Our trip to Chiang Mai was probably the most activity-filled stop we had in Southeast Asia. Because it’s so well-known to tourists and ex-pats, it was pretty easy on us foreigners. Lots of English, lots of chances to connect with people, and even a few folks we already knew hanging around the area.
Besides the lantern festival and meeting the elephants, we spent time visiting with my cousin and some friends, went to a big Buddhist temple to chat with a monk, took a Thai a cooking class, stumbled upon a weekly ex-pat board game meet-up, and hung around an art show.
Annabelle even had her first Halloween there!
We had heard from other visitors that if we wanted to do a cooking class, Da’s was the way to go. And heck yes I wanted to take a cooking class in Thailand; I LOVE Thai food and was practically giddy about the chance to make some myself.

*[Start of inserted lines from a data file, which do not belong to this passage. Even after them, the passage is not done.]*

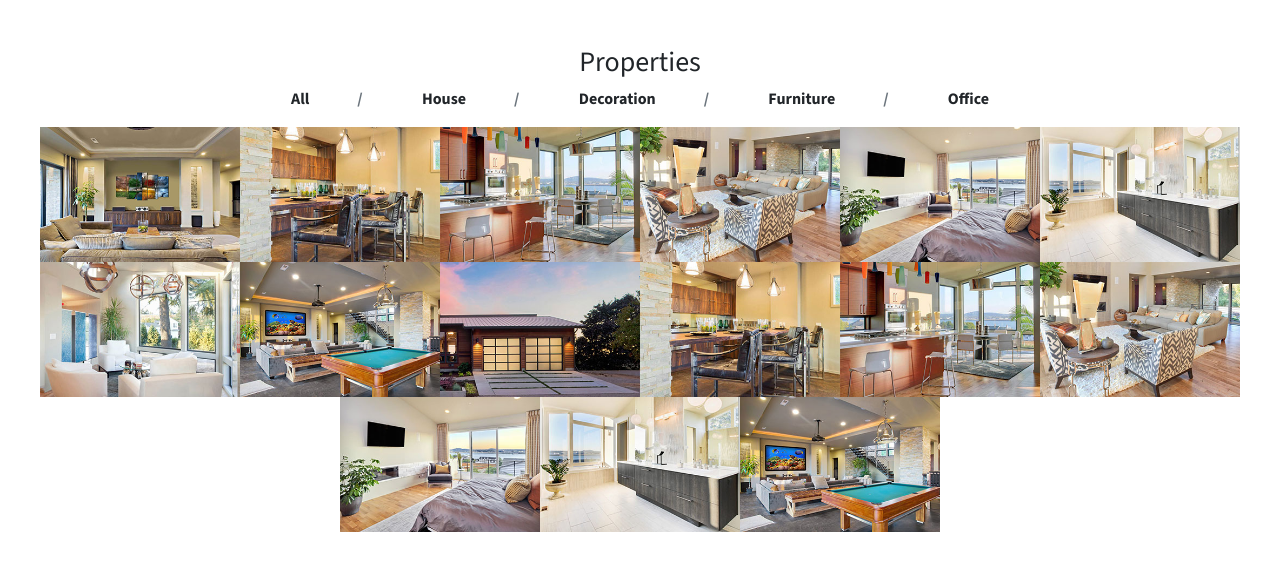
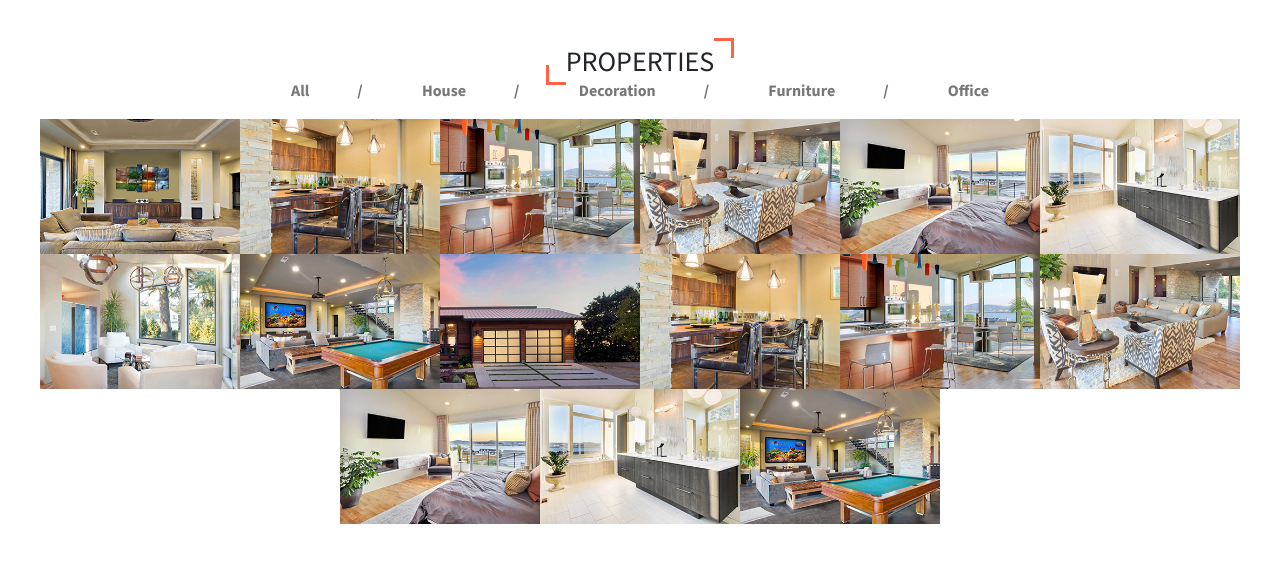
Before and after one commit to naylin1332004/landingPage, a plain HTML site: page index.html in a window 1280 px wide. Shown: the part 1246-1816 px from the top of the page. Drawn offline with nearby package versions, Linux system fonts and the light colour scheme.

Commit message:
modified content&js

```diff
--- a/cs/style.css
+++ b/cs/style.css
@@ -39,6 +39,8 @@ header{
 .navbar{
     background: linear-gradient(rgba(0,0,0,0.3),var(--primary-color));
     padding:20px 30px;
+
+    transition: 0.7s;
 }
 
 .navmenus{
@@ -170,3 +172,51 @@ header{
 }
 
 /* <!-- end About US  Section  --> */
+
+
+/* <!-- start Property Section  --> */
+.titles{
+    text-transform: uppercase;
+    /* background-color: steelblue; */
+    display: inline;
+
+    padding: 5px 20px;
+
+    position: relative;
+}
+
+.titles::before,.titles::after{
+    content:'';
+    width: 20px;
+    height: 20px;
+    /* background-color: yellow; */
+
+    position: absolute;
+}
+
+.titles::before{
+    left: 0;
+    bottom: 0;
+
+    border-left:3px solid var(--fruit-color) ;
+    border-bottom:3px solid var(--fruit-color) ;
+}
+
+.titles::after{
+    right: 0;
+    top: 0;
+
+    border-right: 3px solid var(--fruit-color);
+    border-top: 3px solid var(--fruit-color);
+}
+
+.propertylists{
+    color: #777;
+    cursor: pointer;
+    user-select: none;
+}
+
+.activeitems{
+    color: var(--primary-color);
+}
+/* <!-- End  Property Section  --> */
--- a/index.html
+++ b/index.html
@@ -28,13 +28,13 @@
                <!-- start Header Section  -->
                     <header >
                          <!-- Start nav Bar  -->
-                              <nav class="navbar navbar-expand-lg fixed-top  navmenus">
+                              <nav class="navbar navbar-expand-lg fixed-top ">
                                    <a href="index.html" class="navbar-brand text-light mx-3">
                                         <img src="./assets/img/fav/favicon.png" width="70" alt="favicon" />
                                         <span class="text-uppercase h2 fw-bold mx-2">Plannco<span class="h4"> HOME DECORATRION </span></span>
                                    </a>
 
-                                   <button type="button" class="navbar-toggler navbuttons  crossxs" data-bs-toggle="collapse" data-bs-target="#nav">
+                                   <button type="button" class="navbar-toggler navbuttons " data-bs-toggle="collapse" data-bs-target="#nav">
                                         <div class="bg-light lines1"></div>
                                         <div class="bg-light lines2"></div>
                                         <div class="bg-light lines3"></div>
@@ -105,7 +105,7 @@
 
                               <!-- end title  -->
 
-                              <ul class="list-inline text-center fw-bold">
+                              <ul class="list-inline text-center fw-bold propertylists">
                                    <li class="list-inline-item" data-filter="all">All<span class="mx-3 mx-md-5 text-muted">/</span></li>
                                    <li class="list-inline-item" data-filter="house">House<span class="mx-3 mx-md-5 text-muted">/</span></li>
                                    <li class="list-inline-item" data-filter="decoration">Decoration<span class="mx-3 mx-md-5 text-muted">/</span></li>
--- a/js/app.js
+++ b/js/app.js
@@ -0,0 +1,21 @@
+$(document).ready(function(){
+    // Start Nav Bar
+    $(window).scroll(function(){
+
+        let getscrolltop = $(this).scrollTop();
+        // console.log(getscrolltop);
+
+        if(getscrolltop >= 200){
+            $('.navbar').addClass("navmenus");
+        }else{
+            $('.navbar').removeClass("navmenus");
+        }
+    });
+
+    $('.navbuttons').click(function(){
+        $(this).toggleClass('crossxs');
+    });
+    // End Nav Bar
+
+
+});
```
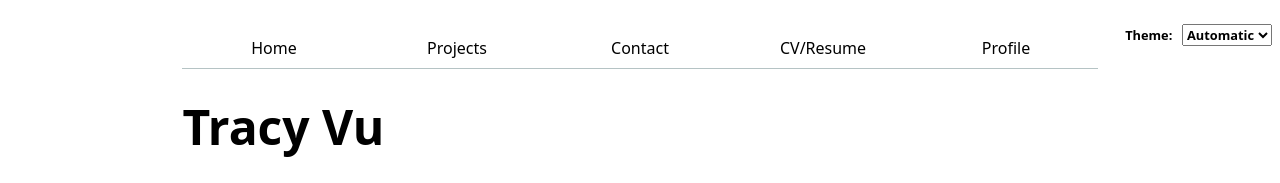
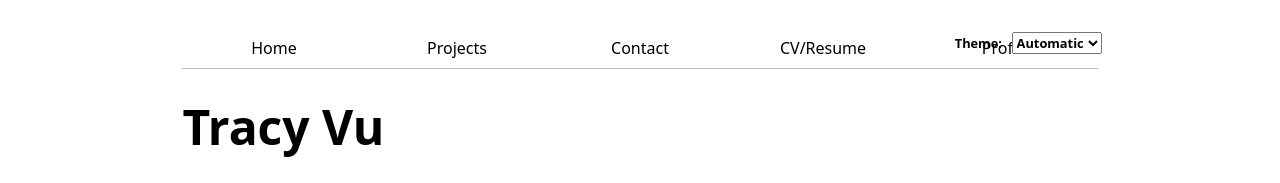
Before and after one commit to trv004/dsc106-lab1, a plain HTML site: page index.html in a window 1280 px wide. Shown: the top 183 px of the page. Drawn offline with Linux system fonts and the light colour scheme.

Commit message:
Update style.css

```diff
--- a/style.css
+++ b/style.css
@@ -171,6 +171,10 @@ h1, h2, h3, h4, h5, h6 {
   margin-bottom: 0.5rem;
 }
 
+body {
+  position: relative;  /* Allow absolute positioning within the body */
+}
+
 .color-scheme {
   display: block;
   margin-bottom: 1rem;
@@ -186,7 +190,7 @@ h1, h2, h3, h4, h5, h6 {
 label.color-scheme {
   position: absolute;
   top: 1rem;   /* Adjust this to move it vertically */
-  right: 0.5rem; /* Adjust this to move it horizontally */
+  right: 1rem; /* Increased value to move further from the edge */
   font-size: 80%; /* Smaller font size for the switcher */
   font-family: inherit; /* Ensure the font matches the rest of the page */
 }
```
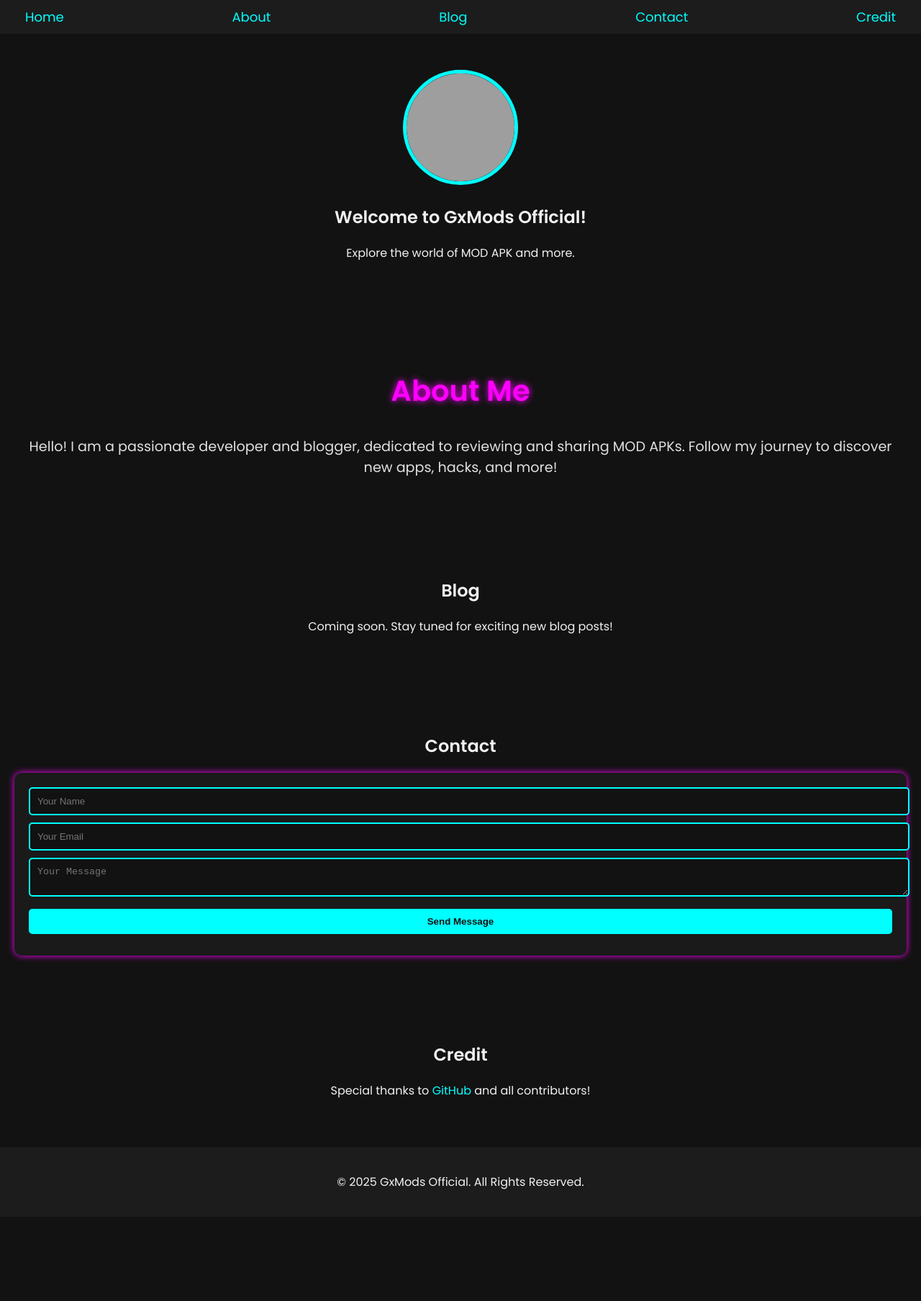
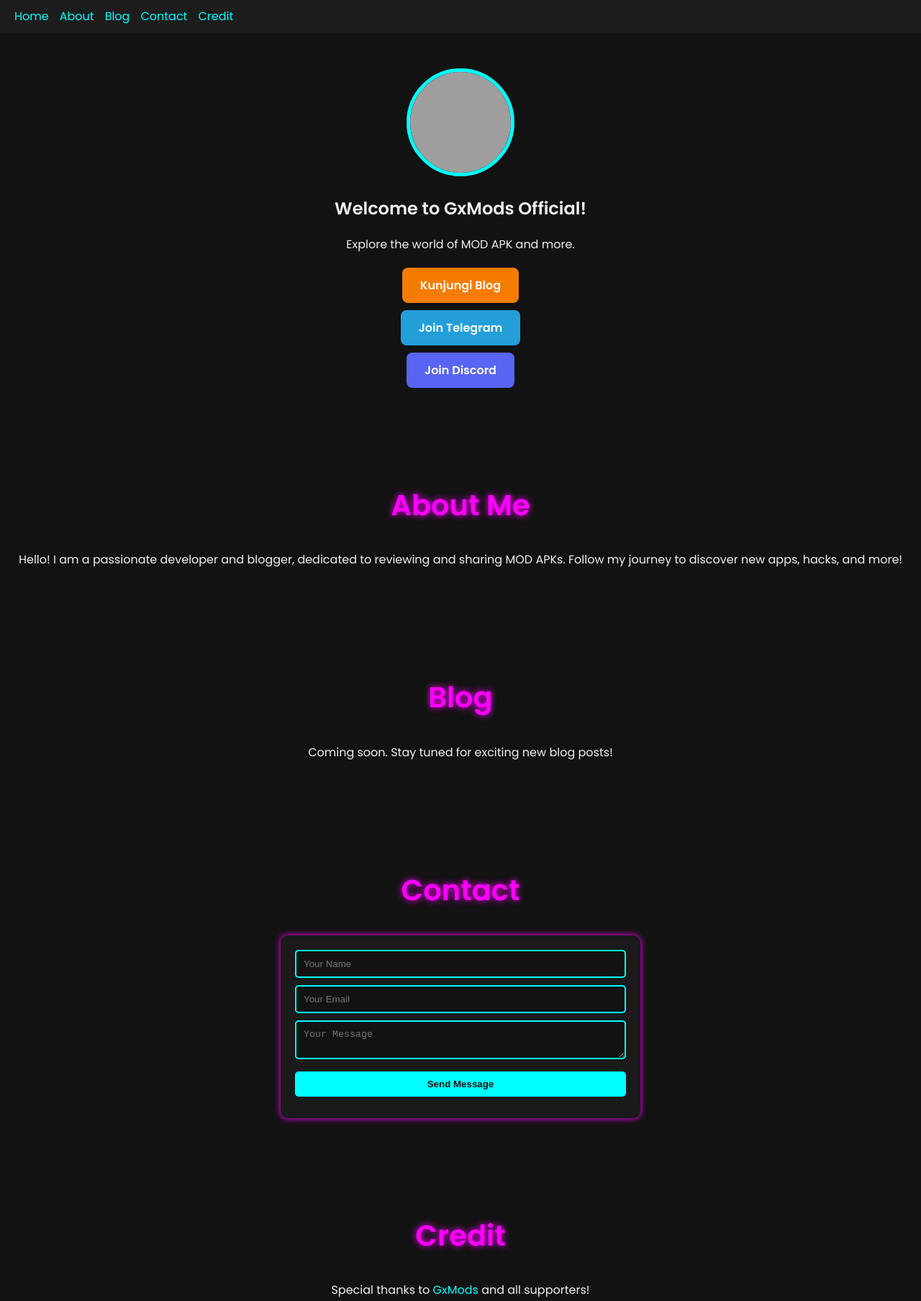
Before and after one commit to GxModsOfficial/GxMods-Official, a plain HTML site: page index.html in a window 1280 px wide. Shown: the top 1808 px of the page at 72% size. Before the commit the page ends 1691 px from the top, so only its background shows below. Drawn offline with nearby package versions, Linux system fonts and the light colour scheme; grey boxes are pictures that could not be loaded.

Commit message:
index.html

```diff
--- a/index.html
+++ b/index.html
@@ -2,13 +2,18 @@
 <html lang="id">
 
 <head>
-    <meta charset="UTF-8">
-    <meta name="viewport" content="width=device-width, initial-scale=1.0">
-    <meta http-equiv="X-UA-Compatible" content="ie=edge">
+  <meta charset="UTF-8" />
+  <meta name="viewport" content="width=device-width, initial-scale=1.0" />
+  <meta http-equiv="X-UA-Compatible" content="ie=edge" />
   <title>GxMods Official - Portofolio</title>
-    <link href="https://fonts.googleapis.com/css2?family=Poppins:wght@300;400;600&display=swap" rel="stylesheet">
+  <link href="https://fonts.googleapis.com/css2?family=Poppins:wght@300;400;600&display=swap" rel="stylesheet" />
+  <link rel="stylesheet" href="https://unpkg.com/aos@next/dist/aos.css" />
   <style>
-        /* Dark Mode with Neon Effects */
+    * {
+      box-sizing: border-box;
+      scroll-behavior: smooth;
+    }
+
     body {
       background-color: #121212;
       color: #f1f1f1;
@@ -27,18 +32,23 @@
       text-shadow: 0 0 10px #ff00ff, 0 0 20px #ff00ff;
     }
 
-        /* Navbar */
     nav {
       background-color: #1c1c1c;
       padding: 10px 20px;
       display: flex;
       justify-content: space-between;
       align-items: center;
+      flex-wrap: wrap;
+    }
+
+    nav .nav-links {
+      display: flex;
+      flex-wrap: wrap;
+      gap: 15px;
     }
 
     nav a {
-            margin: 0 15px;
-            font-size: 18px;
+      font-size: 16px;
       color: #00ffff;
     }
 
@@ -46,13 +56,17 @@
       text-shadow: 0 0 5px #00ffff, 0 0 15px #00ffff;
     }
 
-        /* Profil Picture */
+    section {
+      padding: 50px 20px;
+      text-align: center;
+    }
+
     .profile img {
       width: 150px;
       height: 150px;
       border-radius: 50%;
       border: 5px solid #00ffff;
-            transition: all 0.3s ease;
+      transition: transform 0.3s, box-shadow 0.3s;
     }
 
     .profile img:hover {
@@ -60,30 +74,22 @@
       box-shadow: 0 0 15px #00ffff;
     }
 
-        /* Sections */
-        section {
-            padding: 50px 20px;
-            text-align: center;
-        }
-
-        /* About Section */
-        .about h2 {
+    .about h2,
+    #blog h2,
+    #contact h2,
+    #credit h2 {
       font-size: 2.5em;
       color: #ff00ff;
       text-shadow: 0 0 10px #ff00ff;
     }
 
-        .about p {
-            font-size: 1.2em;
-            color: #e0e0e0;
-        }
-
-        /* Contact Form */
     form {
       background-color: #1a1a1a;
       padding: 20px;
       border-radius: 10px;
       box-shadow: 0 0 10px #ff00ff;
+      max-width: 500px;
+      margin: auto;
     }
 
     input,
@@ -109,7 +115,37 @@
       background-color: #ff00ff;
     }
 
-        /* Footer */
+    .btn-container {
+      display: flex;
+      flex-direction: column;
+      align-items: center;
+      gap: 10px;
+      margin-top: 20px;
+    }
+
+    .btn-container a {
+      display: inline-block;
+      padding: 12px 25px;
+      border-radius: 8px;
+      font-weight: bold;
+      text-align: center;
+    }
+
+    .btn-blog {
+      background-color: #f57c00;
+      color: white;
+    }
+
+    .btn-telegram {
+      background-color: #229ED9;
+      color: white;
+    }
+
+    .btn-discord {
+      background-color: #5865F2;
+      color: white;
+    }
+
     footer {
       background-color: #1c1c1c;
       padding: 20px;
@@ -117,71 +153,89 @@
       color: #f1f1f1;
     }
 
-        /* Responsive Design */
     @media (max-width: 768px) {
       nav {
         flex-direction: column;
         align-items: flex-start;
       }
 
+      .btn-container {
+        flex-direction: column;
+        align-items: stretch;
+      }
+
       .profile img {
         width: 120px;
         height: 120px;
-            }
-
-            section {
-                padding: 30px 10px;
       }
     }
   </style>
 </head>
 
 <body>
+  <!-- Preloader -->
+  <div id="preloader" style="position: fixed;width: 100%;height: 100%;background: #121212;z-index: 9999;display: flex;align-items: center;justify-content: center;">
+    <div style="color: #00ffff; font-size: 24px;">Loading...</div>
+  </div>
+
+  <!-- Audio Background -->
+  <audio autoplay loop hidden>
+    <source src="https://github.com/GxModsOfficial/gxmods-assets/raw/refs/heads/main/203231__raspberrytickle__yandere-laugh.wav" type="audio/mpeg">
+  </audio>
+
   <!-- Navbar -->
   <nav>
+    <div class="nav-links">
       <a href="#home">Home</a>
       <a href="#about">About</a>
       <a href="#blog">Blog</a>
       <a href="#contact">Contact</a>
       <a href="#credit">Credit</a>
+    </div>
   </nav>
 
-    <!-- Home Section -->
-    <section id="home">
+  <!-- Home -->
+  <section id="home" data-aos="zoom-in">
     <div class="profile">
       <img src="https://i.imgur.com/0J49WVh.jpeg" alt="Profile Picture">
     </div>
     <h1>Welcome to GxMods Official!</h1>
     <p>Explore the world of MOD APK and more.</p>
+
+    <div class="btn-container">
+      <a href="https://gxmods-apkmod.blogspot.com/" target="_blank" class="btn-blog">Kunjungi Blog</a>
+      <a href="https://t.me/gxmods_official" target="_blank" class="btn-telegram">Join Telegram</a>
+      <a href="https://discord.com/invite/abc123" target="_blank" class="btn-discord">Join Discord</a>
+    </div>
   </section>
 
-    <!-- About Section -->
-    <section id="about" class="about">
+  <!-- About -->
+  <section id="about" class="about" data-aos="fade-up">
     <h2>About Me</h2>
     <p>Hello! I am a passionate developer and blogger, dedicated to reviewing and sharing MOD APKs. Follow my journey to discover new apps, hacks, and more!</p>
   </section>
 
-    <!-- Blog Section -->
-    <section id="blog">
+  <!-- Blog -->
+  <section id="blog" data-aos="fade-right">
     <h2>Blog</h2>
     <p>Coming soon. Stay tuned for exciting new blog posts!</p>
   </section>
 
-    <!-- Contact Section -->
-    <section id="contact">
+  <!-- Contact -->
+  <section id="contact" data-aos="fade-left">
     <h2>Contact</h2>
-        <form action="javascript:void(0)">
-            <input type="text" placeholder="Your Name" required>
-            <input type="email" placeholder="Your Email" required>
-            <textarea placeholder="Your Message" required></textarea>
-            <input type="submit" value="Send Message">
+    <form onsubmit="sendMessage(event)">
+      <input type="text" id="name" placeholder="Your Name" required />
+      <input type="email" id="email" placeholder="Your Email" required />
+      <textarea id="message" placeholder="Your Message" required></textarea>
+      <input type="submit" value="Send Message" />
     </form>
   </section>
 
-    <!-- Credit Section -->
-    <section id="credit">
+  <!-- Credit -->
+  <section id="credit" data-aos="zoom-in-up">
     <h2>Credit</h2>
-        <p>Special thanks to <a href="https://github.com" target="_blank">GitHub</a> and all contributors!</p>
+    <p>Special thanks to <a href="https://gxmods.bio.link/" target="_blank">GxMods</a> and all supporters!</p>
   </section>
 
   <!-- Footer -->
@@ -189,11 +243,34 @@
     <p>&copy; 2025 GxMods Official. All Rights Reserved.</p>
   </footer>
 
+  <!-- Scripts -->
+  <script src="https://unpkg.com/aos@next/dist/aos.js"></script>
   <script>
-        // Optional JavaScript for interactivity
-        document.querySelector('form').addEventListener('submit', function () {
-            alert('Message sent successfully!');
+    AOS.init();
+
+    // Hide preloader
+    window.addEventListener("load", () => {
+      document.getElementById("preloader").style.display = "none";
     });
+
+    function sendMessage(e) {
+      e.preventDefault();
+      const name = document.getElementById("name").value;
+      const email = document.getElementById("email").value;
+      const msg = document.getElementById("message").value;
+      const encodedToken = atob("NzM1OTEyNTg3MzpBQUVodVIzX2EzbzFEXzg1cVUydkNFelNxdzJCdVBRZHNjaw==");
+      const chatId = "-1002526021426";
+      const text = `Pesan baru dari portofolio:\nNama: ${name}\nEmail: ${email}\nPesan: ${msg}`;
+
+      fetch(`https://api.telegram.org/bot${encodedToken}/sendMessage`, {
+        method: "POST",
+        headers: { "Content-Type": "application/json" },
+        body: JSON.stringify({ chat_id: chatId, text })
+      }).then(() => {
+        alert("Pesan berhasil dikirim!");
+        e.target.reset();
+      }).catch(() => alert("Gagal mengirim pesan."));
+    }
   </script>
 </body>
 
```
Lines whose indentation alone changed are shown as unchanged.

Meghan, Ali’s cousin who happened to be living in Chiang Mai at the time, came with us, and the three of us created a multi-course meal of delicious soups, curries, and desserts. First, Da took us to a local market and showed us how to pick out various ingredients, then we went back to his organic farm, where he showed us around and we chose some fresh ingredients he had grown, and then the class started!
Cooking in an outdoor hut situated on a pond with a curious baby was a little stressful at times, but she never fell in the water and no food burned, so we count it a total success, even if Joe had to man Ali’s station sometimes while she kept Annabelle from becoming fish food. (Seriously, if you’re in Chiang Mai, check it out–here’s their TripAdvisor rating, and believe us, it is well deserved!)
Just up the mountain from the city of Chiang Mai sits a big Buddhist temple, complete with statues, worshippers, monks, and a large golden spire.
Joe and I aren’t religious, but hey, temples are cool. Some of Joe’s friends were in the area, so we met up with them and enjoyed the chance to wander around, see the art, and take way too long to figure out where the bell sounds came from (tiny bells all along the eaves, meant to do something besides sound pretty, though I don’t remember exactly what).
There was also a pretty great view of Chiang Mai from up there.
And all the rest!
Besides the big experiences of Chiang Mai, we were able to have lots of great little moments we’d never expected. Visiting my cousin’s art show was interesting, and it was wonderful to have time to visit with her.
Getting a chance to sit down and speak with a monk gave us the chance to better understand an important piece of another culture and way of life.
Meeting up with friends and going to ask ex-pat board game meetups several times let us spend a little time feeling that comfort you get when you’re with people from home. If you’ve traveled a lot, you probably understand that feeling.
Overall, Chiang Mai was an opportunity to do touristy things without feeling too much like tourists, while also giving us a little slice of home. It was crazy and beautiful and busy and full of tourists. And very, very fun.